Study Investigates The Role of Macrophages and Dendritic Cells in Classical Hodgkin Lymphoma

Study Investigates The Role of Macrophages and Dendritic Cells in Classical Hodgkin Lymphoma

A new study entitled “Macrophages and Dendritic Cells as Actors in the Immune Reaction of Classical Hodgkin Lymphoma”,  published in PLOS One, assessed the role of macrophages and dendritic cells in the progression of Hodgkin’s lymphoma.

The majority of Hodgkin’s lymphomas affects B cells, a type of immune cell that functions mainly by producing and secreting antibodies into the circulation to bind pathogens’ antigens. In Hodgkin’s lymphoma, B cells develop a mutation in their DNA leading to the accumulation of a large number of oversized, abnormal B cells in the lymphatic system. The classical Hodgkin’s lymphoma (cHL) is the most common type of this tumor.

In cHL a small number of malignant Hodgkin-Reed-Sternberg (HRS) cells are surrounded by an abundant inflammatory infiltrate that plays a pivotal role in this type of tumour. In this type of lymphoma the tumour-associated macrophages (TAM) predominate among the tumor-infiltrating antigen-presenting cells (APC). Myeloid dendritic cells (mDC) are found in different malignancies and there are evidences that plasmacytoid DC (pDC) have a tolerogenic intra-tumoral function.

Modulating the polarization of intra-tumoral macrophages (MΦ) found abundantly in HL may be a strategy for immune evasion by the tumor. It has been suggested that the tumor may lead to the polarization of intra-tumoral macrophages to an anti-inflammatory phenotype characterized by low cytotoxicity and expression of inflammatory cytokines. Tumor-associated macrophages (TAM) and tumor cells produce various factors including IL10, TGFβ, TNFα, PGE2 and IL1 known to induce several process that promote tumor development. In several cancer studies it has been shown that excessive incidence of TAMs was a poor prognostic factor.
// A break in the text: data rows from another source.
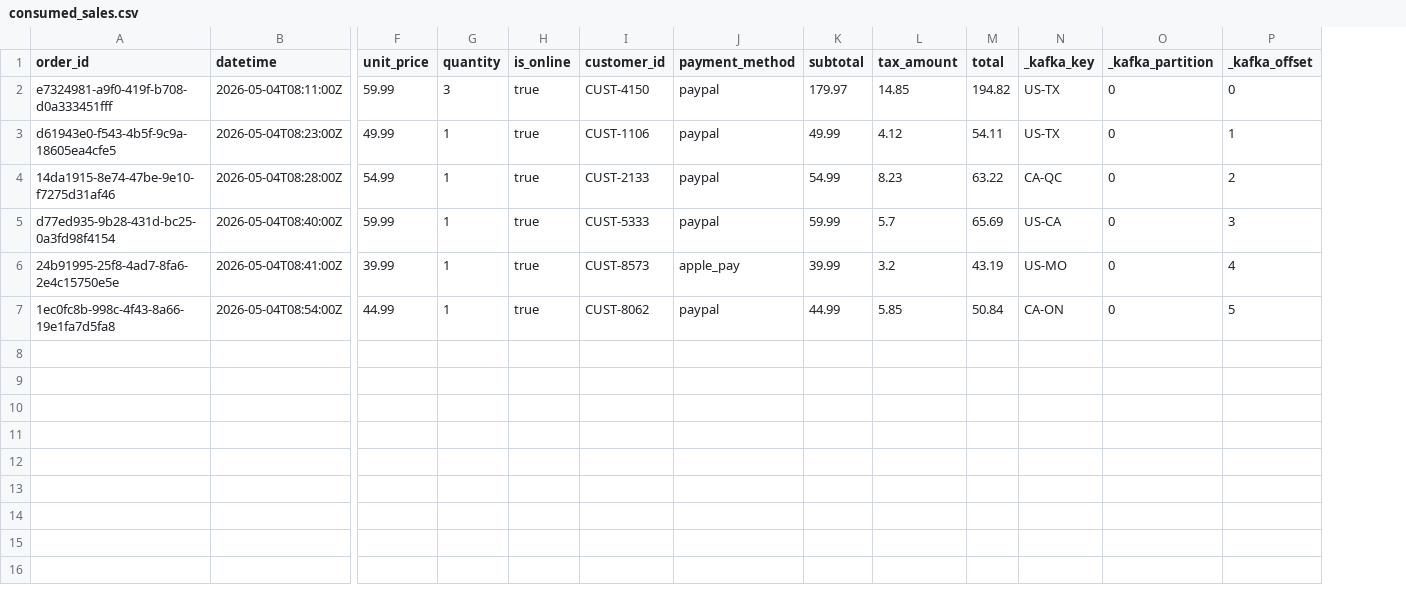
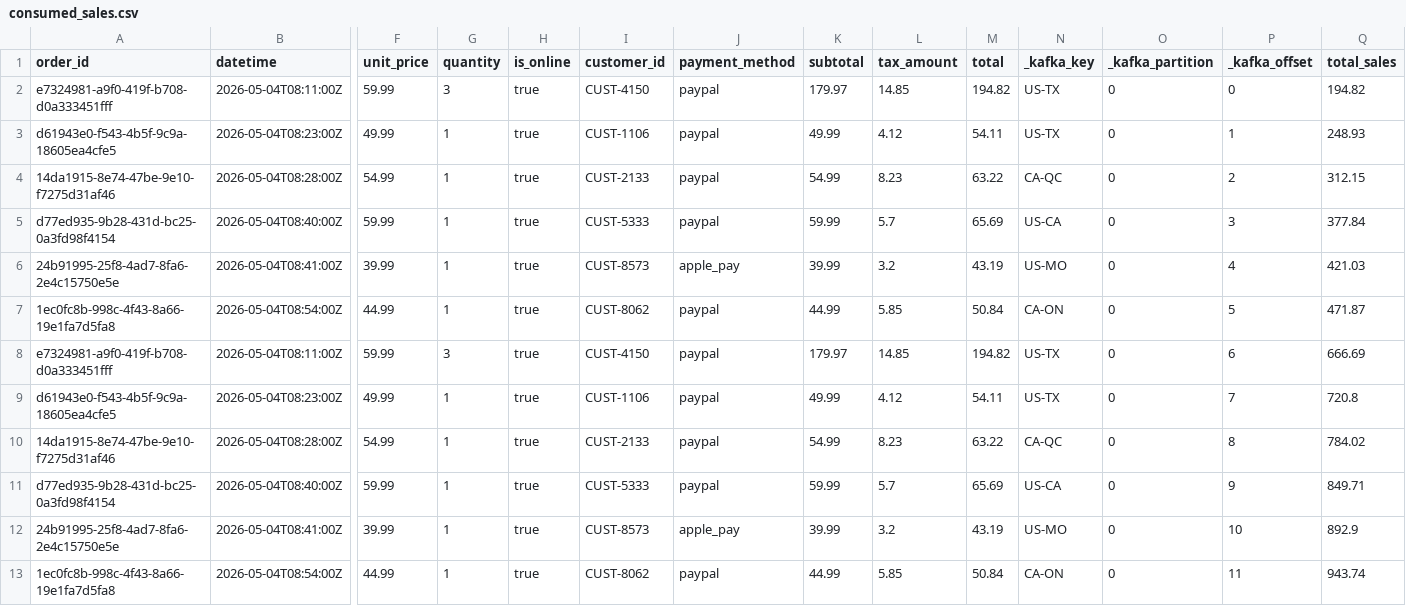
Before and after one commit to bjdawson23/streaming-06-scenarios, a CSV file: data/output/consumed_sales.csv, drawn as a sheet; only a part is shown, gaps mark what is left out; rows hold the shown columns only; the diff names each change by its address in the sheet, - before the commit and + after, or states it on an @@ line.

Commit message:
update phase 5 custom modification. Added average sales chart and produce and consume all messages

```diff
--- a/data/output/consumed_sales.csv
+++ b/data/output/consumed_sales.csv
+column Q (total_sales), rows 2-7: 194.82 | 248.93 | 312.15 | 377.84 | 421.03 | 471.87
+row 8: e7324981-a9f0-419f-b708-d0a333451fff | 2026-05-04T08:11:00Z | 59.99 | 3 | true | CUST-4150 | paypal | 179.97 | 14.85 | 194.82 | US-TX | 0 | 6 | 666.69
+row 9: d61943e0-f543-4b5f-9c9a-18605ea4cfe5 | 2026-05-04T08:23:00Z | 49.99 | 1 | true | CUST-1106 | paypal | 49.99 | 4.12 | 54.11 | US-TX | 0 | 7 | 720.8
+row 10: 14da1915-8e74-47be-9e10-f7275d31af46 | 2026-05-04T08:28:00Z | 54.99 | 1 | true | CUST-2133 | paypal | 54.99 | 8.23 | 63.22 | CA-QC | 0 | 8 | 784.02
+row 11: d77ed935-9b28-431d-bc25-0a3fd98f4154 | 2026-05-04T08:40:00Z | 59.99 | 1 | true | CUST-5333 | paypal | 59.99 | 5.7 | 65.69 | US-CA | 0 | 9 | 849.71
+row 12: 24b91995-25f8-4ad7-8fa6-2e4c15750e5e | 2026-05-04T08:41:00Z | 39.99 | 1 | true | CUST-8573 | apple_pay | 39.99 | 3.2 | 43.19 | US-MO | 0 | 10 | 892.9
+row 13: 1ec0fc8b-998c-4f43-8a66-19e1fa7d5fa8 | 2026-05-04T08:54:00Z | 44.99 | 1 | true | CUST-8062 | paypal | 44.99 | 5.85 | 50.84 | CA-ON | 0 | 11 | 943.74
```
Also changed, not shown: 8 other files.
The research team investigated the role of mDC and MΦ in cHL cases by analysing their distribution and impact on outcome as well as the intra-tumoral cytokine profile to understand their role in cHL. Overall, the researchers found that mature myeloid (m) DC and MΦ are the main cellular components of tissue infiltrates in cHL. In particular, high numbers of CD83+ mDC and low numbers of CD163+ MΦ were associated with improved disease specific survival.

Overall, these findings suggest that intra-tumoral macrophages promote immune evasion in cHL by an immunomodulatory mechanism while mature DC seem to be involved in anti-tumoral immunity.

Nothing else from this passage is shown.